Webinar Recap: Exploring Emerging Use Cases for Computer Vision
By Amy Townsend
This webinar covered the following topics:
- Computer vision’s power to automate and transform business processes.
- Examples of emerging use cases in computer vision–ranging from insurance to manufacturing.
- Managing computer vision systems in the hybrid workplace.
This blog gives a summary of the information Adam presented in the webinar.
To watch the webinar on-demand, click here.
What is Computer Vision?
Computer vision refers to the use of algorithms to understand, analyze, and reconstruct visual scenes from image or video data. Often, computer vision will go beyond other modes of digital image processing to analyze the 3D structure of a scene by identifying edges and shapes.

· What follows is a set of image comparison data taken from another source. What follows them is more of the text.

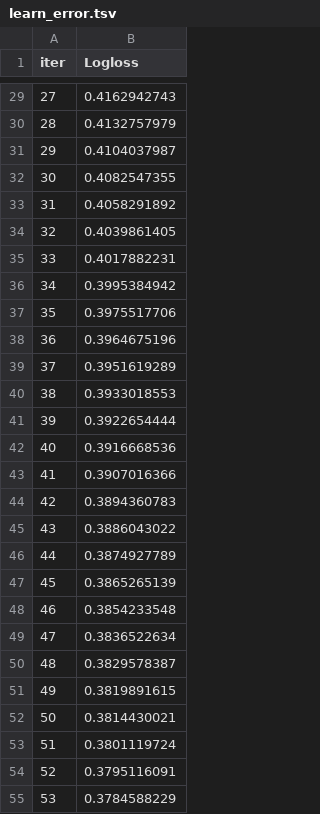
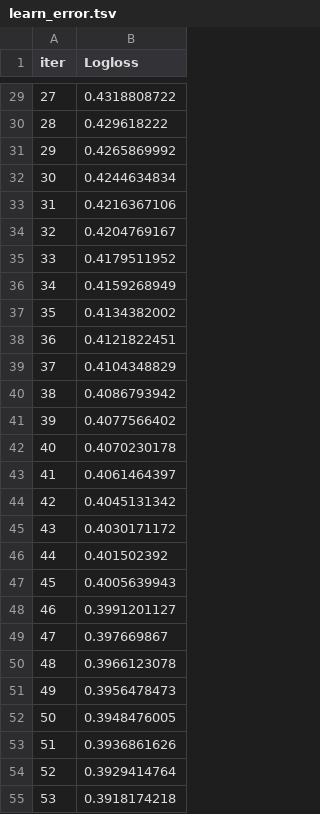
Before and after one commit to salamituns/AI_Coding, a TSV file: M4_Feature_Eng/01. Robust ML/catboost_info/learn_error.tsv, drawn as a sheet; only a part is shown, gaps mark what is left out; the diff covers the shown part only.

```diff
--- a/M4_Feature_Eng/01. Robust ML/catboost_info/learn_error.tsv
+++ b/M4_Feature_Eng/01. Robust ML/catboost_info/learn_error.tsv
@@ -29,27 +29,27 @@ iter	Logloss
-27	0.4162942743
-28	0.4132757979
-29	0.4104037987
-30	0.4082547355
-31	0.4058291892
-32	0.4039861405
-33	0.4017882231
-34	0.3995384942
-35	0.3975517706
-36	0.3964675196
-37	0.3951619289
-38	0.3933018553
-39	0.3922654444
-40	0.3916668536
-41	0.3907016366
-42	0.3894360783
-43	0.3886043022
-44	0.3874927789
-45	0.3865265139
-46	0.3854233548
-47	0.3836522634
-48	0.3829578387
-49	0.3819891615
-50	0.3814430021
-51	0.3801119724
-52	0.3795116091
-53	0.3784588229
+27	0.4318808722
+28	0.429618222
+29	0.4265869992
+30	0.4244634834
+31	0.4216367106
+32	0.4204769167
+33	0.4179511952
+34	0.4159268949
+35	0.4134382002
+36	0.4121822451
+37	0.4104348829
+38	0.4086793942
+39	0.4077566402
+40	0.4070230178
+41	0.4061464397
+42	0.4045131342
+43	0.4030171172
+44	0.401502392
+45	0.4005639943
+46	0.3991201127
+47	0.397669867
+48	0.3966123078
+49	0.3956478473
+50	0.3948476005
+51	0.3936861626
+52	0.3929414764
+53	0.3918174218
```
Also changed, not shown: 73 edited cells elsewhere in this file, M4_Feature_Eng/01. Robust ML/catboost_info/time_left.tsv, 4 other files.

Computer Vision Technologies
Some examples of computer vision technologies that are already proving to be transformative in the market today include:
- Personnel Tracking–such as in a security system
- Object Identification–such as recognizing a school bus in the previous slide
- Autonomous Vehicles–as in the case of drones
- Document Understanding–which can enable the analysis of legal forms
- Content Generation–for use cases such as human faces, fashion, and shopping websites
- Product Quality Check
- Security Surveillance–already being put to use by police forces (e.g. traffic)
- Facial Recognition
- Visual Search–discover video content with more control and precision
- Robotic Automation–a major emerging example of computer vision
Use Cases for Computer Vision
Some industries where computer vision is making a difference include:
Whether it is counting livestock and monitoring that they are in the right place, or looking out for visual signs of distress or sickness, visual monitoring is an important part of animal health. Likewise, crops must be monitored and have their visual characteristics analyzed to ensure good growth. This brings us to harvesting, which is another process that depends on the human eye to tell when and how to pick produce.
By employing visual identification, recognition, and analysis, computer vision can transform many of the visual processes that enable agriculture.
The primary benefits come in the form of quality and efficiency from more reliable monitoring of crops and animals. Computer vision can add consistency and redundancy to processes that improve their efficacy. This can transform the economics of the farm.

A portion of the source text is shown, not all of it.